TASK PROMPT> Find the string "index" in the entries and copy each line that has it.

** Opening DATA EXTRACTS block **

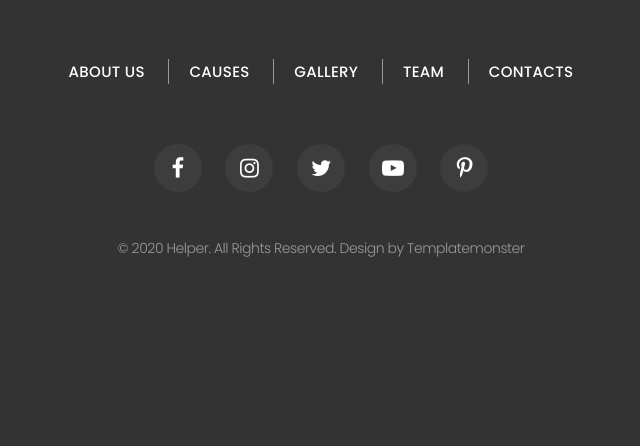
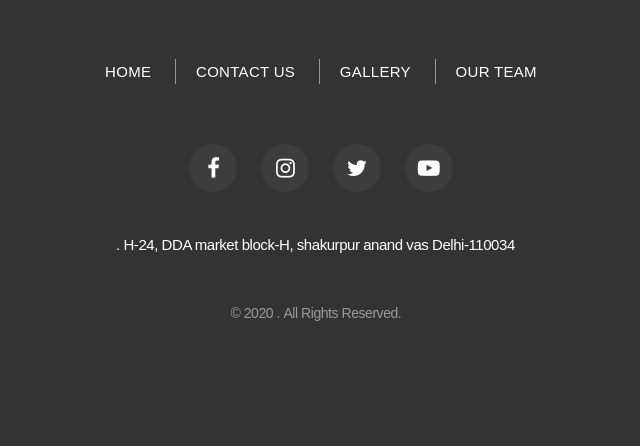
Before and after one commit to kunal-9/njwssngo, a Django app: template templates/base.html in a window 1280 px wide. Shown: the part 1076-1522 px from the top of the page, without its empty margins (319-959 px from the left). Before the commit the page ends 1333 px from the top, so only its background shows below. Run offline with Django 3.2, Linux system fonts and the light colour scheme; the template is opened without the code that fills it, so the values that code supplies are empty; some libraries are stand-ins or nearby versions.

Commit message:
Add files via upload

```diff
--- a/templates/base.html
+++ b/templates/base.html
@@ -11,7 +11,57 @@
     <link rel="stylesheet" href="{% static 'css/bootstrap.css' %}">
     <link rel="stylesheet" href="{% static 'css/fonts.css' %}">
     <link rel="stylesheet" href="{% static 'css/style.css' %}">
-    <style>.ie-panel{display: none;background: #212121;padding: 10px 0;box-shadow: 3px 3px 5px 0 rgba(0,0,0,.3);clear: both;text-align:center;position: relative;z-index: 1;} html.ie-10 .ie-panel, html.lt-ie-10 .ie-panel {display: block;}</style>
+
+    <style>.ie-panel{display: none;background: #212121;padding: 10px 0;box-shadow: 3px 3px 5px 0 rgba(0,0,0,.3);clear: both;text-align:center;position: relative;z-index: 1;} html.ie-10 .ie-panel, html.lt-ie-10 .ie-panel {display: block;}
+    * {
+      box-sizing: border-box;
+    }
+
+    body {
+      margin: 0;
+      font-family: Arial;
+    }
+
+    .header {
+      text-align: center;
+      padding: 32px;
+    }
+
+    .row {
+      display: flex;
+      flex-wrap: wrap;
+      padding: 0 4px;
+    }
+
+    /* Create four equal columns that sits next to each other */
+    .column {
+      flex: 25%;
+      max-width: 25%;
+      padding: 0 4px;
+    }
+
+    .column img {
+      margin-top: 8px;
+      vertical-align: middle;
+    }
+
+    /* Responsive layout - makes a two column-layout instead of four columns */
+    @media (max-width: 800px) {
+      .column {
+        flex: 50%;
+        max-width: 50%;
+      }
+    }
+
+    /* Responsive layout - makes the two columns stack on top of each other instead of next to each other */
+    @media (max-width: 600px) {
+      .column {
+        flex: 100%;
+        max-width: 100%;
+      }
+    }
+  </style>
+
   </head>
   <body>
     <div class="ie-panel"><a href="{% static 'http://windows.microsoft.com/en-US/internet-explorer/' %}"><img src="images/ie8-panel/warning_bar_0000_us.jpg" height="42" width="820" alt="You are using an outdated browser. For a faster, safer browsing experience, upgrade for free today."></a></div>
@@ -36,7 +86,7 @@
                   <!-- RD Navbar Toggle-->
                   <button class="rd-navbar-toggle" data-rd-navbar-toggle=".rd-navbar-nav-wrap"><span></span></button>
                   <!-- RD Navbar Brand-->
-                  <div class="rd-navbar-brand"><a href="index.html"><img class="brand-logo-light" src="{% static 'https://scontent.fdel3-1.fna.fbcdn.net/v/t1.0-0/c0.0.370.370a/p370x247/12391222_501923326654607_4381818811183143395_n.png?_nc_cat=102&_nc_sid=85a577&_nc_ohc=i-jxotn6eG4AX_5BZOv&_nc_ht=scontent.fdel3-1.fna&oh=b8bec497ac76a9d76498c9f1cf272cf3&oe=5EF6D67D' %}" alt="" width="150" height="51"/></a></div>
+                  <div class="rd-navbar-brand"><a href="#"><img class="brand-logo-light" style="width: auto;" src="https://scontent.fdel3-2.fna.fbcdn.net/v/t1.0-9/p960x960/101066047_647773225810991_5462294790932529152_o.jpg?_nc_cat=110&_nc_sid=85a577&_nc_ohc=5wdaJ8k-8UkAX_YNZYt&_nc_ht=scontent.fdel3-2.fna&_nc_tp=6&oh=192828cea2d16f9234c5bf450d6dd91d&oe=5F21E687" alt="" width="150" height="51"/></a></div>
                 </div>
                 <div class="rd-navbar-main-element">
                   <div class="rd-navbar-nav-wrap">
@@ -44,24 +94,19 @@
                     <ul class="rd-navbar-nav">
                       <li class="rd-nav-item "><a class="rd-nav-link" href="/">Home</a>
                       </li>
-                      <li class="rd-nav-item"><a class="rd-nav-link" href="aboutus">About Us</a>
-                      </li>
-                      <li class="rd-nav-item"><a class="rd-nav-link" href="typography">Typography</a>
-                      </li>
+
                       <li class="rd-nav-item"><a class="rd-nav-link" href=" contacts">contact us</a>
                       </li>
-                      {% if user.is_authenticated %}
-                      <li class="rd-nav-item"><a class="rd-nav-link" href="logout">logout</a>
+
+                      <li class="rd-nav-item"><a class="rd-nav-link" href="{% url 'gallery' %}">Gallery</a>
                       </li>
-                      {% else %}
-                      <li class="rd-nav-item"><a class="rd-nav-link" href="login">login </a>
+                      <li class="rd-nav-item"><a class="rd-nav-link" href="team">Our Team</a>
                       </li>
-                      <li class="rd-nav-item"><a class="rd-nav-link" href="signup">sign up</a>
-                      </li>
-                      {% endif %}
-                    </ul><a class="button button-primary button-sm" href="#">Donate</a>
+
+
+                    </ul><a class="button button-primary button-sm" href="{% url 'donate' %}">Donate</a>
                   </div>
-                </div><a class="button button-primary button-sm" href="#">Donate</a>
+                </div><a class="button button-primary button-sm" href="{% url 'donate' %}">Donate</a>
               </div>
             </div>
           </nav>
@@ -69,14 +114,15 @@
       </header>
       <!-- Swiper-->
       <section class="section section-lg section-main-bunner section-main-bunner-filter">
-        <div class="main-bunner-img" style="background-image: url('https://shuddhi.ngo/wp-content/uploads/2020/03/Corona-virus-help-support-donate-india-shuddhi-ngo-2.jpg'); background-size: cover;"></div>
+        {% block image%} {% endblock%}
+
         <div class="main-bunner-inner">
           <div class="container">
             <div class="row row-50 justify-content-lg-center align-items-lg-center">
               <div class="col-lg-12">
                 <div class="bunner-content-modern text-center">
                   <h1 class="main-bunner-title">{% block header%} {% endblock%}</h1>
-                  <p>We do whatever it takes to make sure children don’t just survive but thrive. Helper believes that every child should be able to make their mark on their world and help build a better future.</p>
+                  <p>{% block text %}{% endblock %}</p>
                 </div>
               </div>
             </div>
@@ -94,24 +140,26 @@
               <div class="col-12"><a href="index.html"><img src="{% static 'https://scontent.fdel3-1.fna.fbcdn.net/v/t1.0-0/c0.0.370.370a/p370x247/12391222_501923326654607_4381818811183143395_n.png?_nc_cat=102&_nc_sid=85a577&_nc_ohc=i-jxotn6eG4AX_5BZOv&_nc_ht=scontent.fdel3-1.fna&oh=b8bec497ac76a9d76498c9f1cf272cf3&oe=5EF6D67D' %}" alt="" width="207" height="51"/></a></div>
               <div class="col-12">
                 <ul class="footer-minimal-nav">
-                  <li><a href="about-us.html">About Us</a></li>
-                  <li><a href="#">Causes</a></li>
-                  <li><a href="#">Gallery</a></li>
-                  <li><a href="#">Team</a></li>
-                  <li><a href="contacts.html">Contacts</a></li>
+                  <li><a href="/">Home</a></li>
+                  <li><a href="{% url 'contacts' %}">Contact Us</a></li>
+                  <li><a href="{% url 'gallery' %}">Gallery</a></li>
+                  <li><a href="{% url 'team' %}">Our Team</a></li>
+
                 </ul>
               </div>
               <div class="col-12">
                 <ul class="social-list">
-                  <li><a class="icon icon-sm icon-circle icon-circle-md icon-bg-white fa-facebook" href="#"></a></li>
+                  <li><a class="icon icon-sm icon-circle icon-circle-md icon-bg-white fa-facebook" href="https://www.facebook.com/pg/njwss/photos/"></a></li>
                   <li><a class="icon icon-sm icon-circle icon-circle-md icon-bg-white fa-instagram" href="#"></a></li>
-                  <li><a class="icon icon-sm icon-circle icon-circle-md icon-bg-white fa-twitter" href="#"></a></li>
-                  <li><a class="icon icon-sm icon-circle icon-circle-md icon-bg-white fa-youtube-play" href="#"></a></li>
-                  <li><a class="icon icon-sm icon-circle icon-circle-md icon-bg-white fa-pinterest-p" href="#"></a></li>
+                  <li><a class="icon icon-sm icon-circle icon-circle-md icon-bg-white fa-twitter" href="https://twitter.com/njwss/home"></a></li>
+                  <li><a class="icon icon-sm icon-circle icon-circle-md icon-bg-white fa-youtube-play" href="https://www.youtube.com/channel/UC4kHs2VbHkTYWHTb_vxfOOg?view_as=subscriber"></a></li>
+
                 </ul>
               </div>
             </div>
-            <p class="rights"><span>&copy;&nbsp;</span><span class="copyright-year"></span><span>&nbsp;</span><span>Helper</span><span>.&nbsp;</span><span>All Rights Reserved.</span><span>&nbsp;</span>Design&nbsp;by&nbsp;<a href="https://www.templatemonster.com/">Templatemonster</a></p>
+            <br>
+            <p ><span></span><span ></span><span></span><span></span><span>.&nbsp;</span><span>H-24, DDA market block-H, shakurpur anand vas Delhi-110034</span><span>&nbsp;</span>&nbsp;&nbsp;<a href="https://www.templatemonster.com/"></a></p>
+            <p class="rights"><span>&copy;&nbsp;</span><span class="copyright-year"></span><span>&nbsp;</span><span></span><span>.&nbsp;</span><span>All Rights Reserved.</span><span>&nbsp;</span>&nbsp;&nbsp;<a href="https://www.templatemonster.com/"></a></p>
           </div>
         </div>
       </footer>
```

** Closing DATA EXTRACTS block **
** Opening DATA EXTRACTS block **

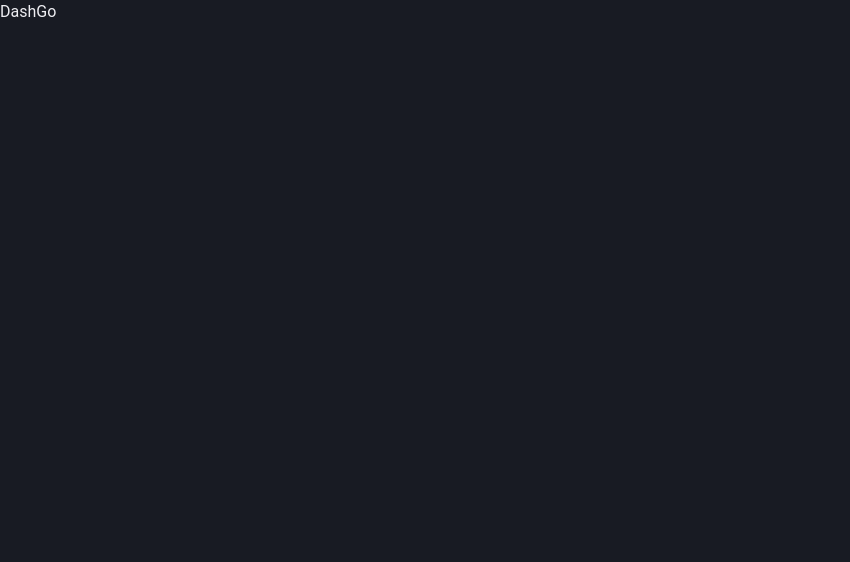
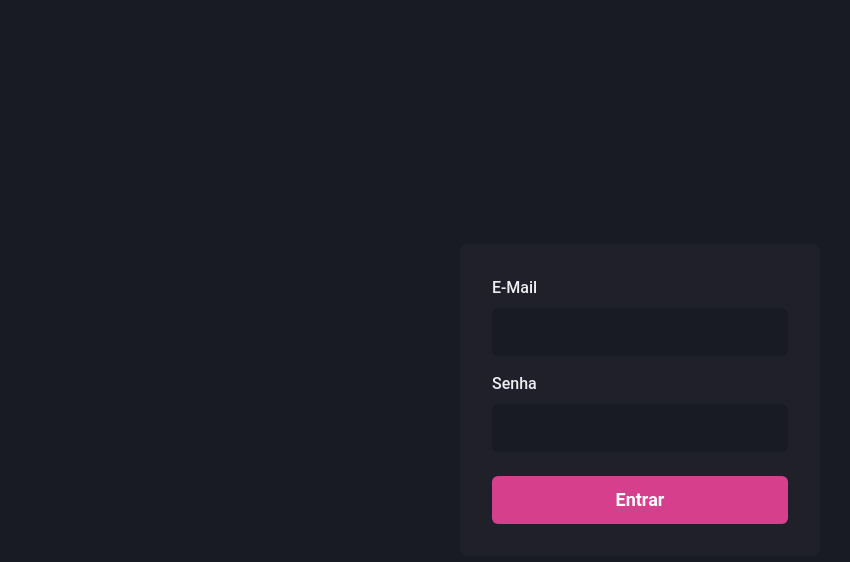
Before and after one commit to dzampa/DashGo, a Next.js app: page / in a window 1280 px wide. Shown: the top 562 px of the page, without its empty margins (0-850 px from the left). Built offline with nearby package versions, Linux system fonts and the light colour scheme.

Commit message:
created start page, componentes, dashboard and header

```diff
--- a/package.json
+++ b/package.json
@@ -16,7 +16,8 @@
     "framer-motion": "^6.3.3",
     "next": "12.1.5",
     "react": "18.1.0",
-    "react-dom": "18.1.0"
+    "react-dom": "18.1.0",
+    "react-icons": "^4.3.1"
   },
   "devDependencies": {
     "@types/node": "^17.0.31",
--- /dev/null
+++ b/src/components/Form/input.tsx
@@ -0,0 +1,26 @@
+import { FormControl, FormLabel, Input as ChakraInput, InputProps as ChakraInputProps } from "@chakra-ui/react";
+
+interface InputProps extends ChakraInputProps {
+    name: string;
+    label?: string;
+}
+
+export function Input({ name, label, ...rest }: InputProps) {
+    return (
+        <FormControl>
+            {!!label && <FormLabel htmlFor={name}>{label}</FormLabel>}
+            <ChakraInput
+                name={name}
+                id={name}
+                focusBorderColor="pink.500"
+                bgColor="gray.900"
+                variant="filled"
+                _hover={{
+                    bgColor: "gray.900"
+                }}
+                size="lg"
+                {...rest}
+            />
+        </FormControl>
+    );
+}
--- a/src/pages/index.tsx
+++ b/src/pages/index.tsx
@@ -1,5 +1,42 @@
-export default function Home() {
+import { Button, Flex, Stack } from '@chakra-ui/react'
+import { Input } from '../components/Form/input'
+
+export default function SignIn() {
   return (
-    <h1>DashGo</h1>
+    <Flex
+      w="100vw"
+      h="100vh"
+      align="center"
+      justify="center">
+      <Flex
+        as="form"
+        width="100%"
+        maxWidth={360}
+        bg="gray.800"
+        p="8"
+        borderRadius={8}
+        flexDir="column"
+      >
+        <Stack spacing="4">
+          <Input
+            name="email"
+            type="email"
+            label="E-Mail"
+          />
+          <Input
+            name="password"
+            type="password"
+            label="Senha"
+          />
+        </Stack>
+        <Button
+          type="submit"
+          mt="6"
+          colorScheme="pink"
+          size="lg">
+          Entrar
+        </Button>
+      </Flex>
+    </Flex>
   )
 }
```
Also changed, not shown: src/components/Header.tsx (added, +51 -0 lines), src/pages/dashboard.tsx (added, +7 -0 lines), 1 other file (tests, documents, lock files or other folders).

** Closing DATA EXTRACTS block **

TASK SOLUTION>
-    <style>.ie-panel{display: none;background: #212121;padding: 10px 0;box-shadow: 3px 3px 5px 0 rgba(0,0,0,.3);clear: both;text-align:center;position: relative;z-index: 1;} html.ie-10 .ie-panel, html.lt-ie-10 .ie-panel {display: block;}</style>
+    <style>.ie-panel{display: none;background: #212121;padding: 10px 0;box-shadow: 3px 3px 5px 0 rgba(0,0,0,.3);clear: both;text-align:center;position: relative;z-index: 1;} html.ie-10 .ie-panel, html.lt-ie-10 .ie-panel {display: block;}
-                  <div class="rd-navbar-brand"><a href="index.html"><img class="brand-logo-light" src="{% static 'https://scontent.fdel3-1.fna.fbcdn.net/v/t1.0-0/c0.0.370.370a/p370x247/12391222_501923326654607_4381818811183143395_n.png?_nc_cat=102&_nc_sid=85a577&_nc_ohc=i-jxotn6eG4AX_5BZOv&_nc_ht=scontent.fdel3-1.fna&oh=b8bec497ac76a9d76498c9f1cf272cf3&oe=5EF6D67D' %}" alt="" width="150" height="51"/></a></div>
               <div class="col-12"><a href="index.html"><img src="{% static 'https://scontent.fdel3-1.fna.fbcdn.net/v/t1.0-0/c0.0.370.370a/p370x247/12391222_501923326654607_4381818811183143395_n.png?_nc_cat=102&_nc_sid=85a577&_nc_ohc=i-jxotn6eG4AX_5BZOv&_nc_ht=scontent.fdel3-1.fna&oh=b8bec497ac76a9d76498c9f1cf272cf3&oe=5EF6D67D' %}" alt="" width="207" height="51"/></a></div>
--- a/src/pages/index.tsx
+++ b/src/pages/index.tsx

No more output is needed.